Curious to learn more about digital humanities scholarship? This list of digital humanities resources, created by the Simpson Center’s web tech Dana Bublitz, may be useful to anyone currently involved in or considering getting started with digital humanities scholarship at the UW. It includes information about both on-campus and online resources.
The Simpson Center is currently accepting nominations of UW faculty and visiting scholars for the Katz Distinguished Lectures in the Humanities series for the 2014-15 academic year. The deadline is Nov. 15. 2013.
Histories and Futures of the Book is a 2013-14 interdisciplinary lecture series in manuscript, print, and digital culture taking place in conjunction with the annual meeting of the Society for Textual Scholarship (STS), March 20-22, 2014, at the UW. Organized by Jeffrey Knight (English) and Geoffrey Turnovsky (French & Italian), the lecture series and conference welcomes distinguished scholars from across the country whose work on the materiality of books and media intersects with big-picture debates about the place of the humanities, innovation in graduate education, and public scholarship.

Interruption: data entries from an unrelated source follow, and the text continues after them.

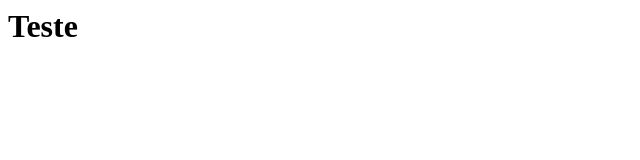
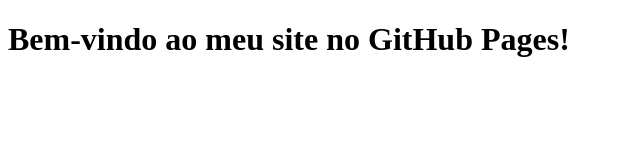
Before and after one commit to mneresc/atualizar-link, a plain HTML site: page index.html in a window 1280 px wide. Shown: the whole page, without its empty margins (0-640 px from the left). Drawn offline with Linux system fonts and the light colour scheme.

Commit message:
HTML de test

```diff
--- a/index.html
+++ b/index.html
@@ -1 +1,11 @@
-<h1>Teste</h1>
+<!DOCTYPE html>
+<html lang="en">
+<head>
+    <meta charset="UTF-8">
+    <meta name="viewport" content="width=device-width, initial-scale=1.0">
+    <title>Meu Site no GitHub Pages</title>
+</head>
+<body>
+    <h1>Bem-vindo ao meu site no GitHub Pages!</h1>
+</body>
+</html>
```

Maurice Dolberry is the first UW student to complete the graduate Certificate in Public Scholarship (CPS) through the Simpson Center. Dolberry, who entered the program in Fall 2011, completed his Certificate in Spring 2013 with the guidance of his CPS portfolio advisor Ralina Joseph (Communication). This year Dolberry is continuing as a doctoral student in Curriculum & Instruction/Multicultural Education in the UW College of Education. As part of the certificate program, Dolberry worked closely with Joseph and fellow CPS student Melanie Hernandez (English) to lay the groundwork for a sustainable partnership between the Northwest African American Museum (NAAM) and the graduate and undergraduate sections of UW Black Cultural Studies courses. Prior to entering the PhD program, he spent three years as a middle school educator and eight years as a high school educator in various roles, including science teacher, math teacher, dean of students, and director of diversity.
This year’s submission deadline for the Simpson Center’s Fall Funding Round is Nov. 15. Funding covers the term July 2014-June 2015.
Comics have entered university curricula and multiple annual conferences, such as the International Comic Arts Forum, specialize in comics scholarship.
The Moving Images graduate interest group brings together students from a variety of departments focused on the study of moving images, including narrative and documentary film as well as television and new media.
The African Media and Materialities research group focuses on media and materialities to bring together several strands of thought and research.
Teaching with Technology brings together graduate teaching assistants from various departments to discuss and develop technology-based teaching tools and lessons.
Space, Movement, and Translation brings together a diverse group of graduate students from different disciplines and backgrounds interested in novel ways of representing historical movement, space, and translation in scholarship.
Rachel Arteaga holds an MA in English from Boston College and is completing her doctorate in English at the University of Washington, where she has taught courses in composition and American literature. Her dissertation, which she expects to defend in December 2015, focuses on feelings of faith—among them, hope, doubt, and joy—in American literature.
Each year the Simpson Center supports events in the greater Seattle community with small discretionary grants.Learn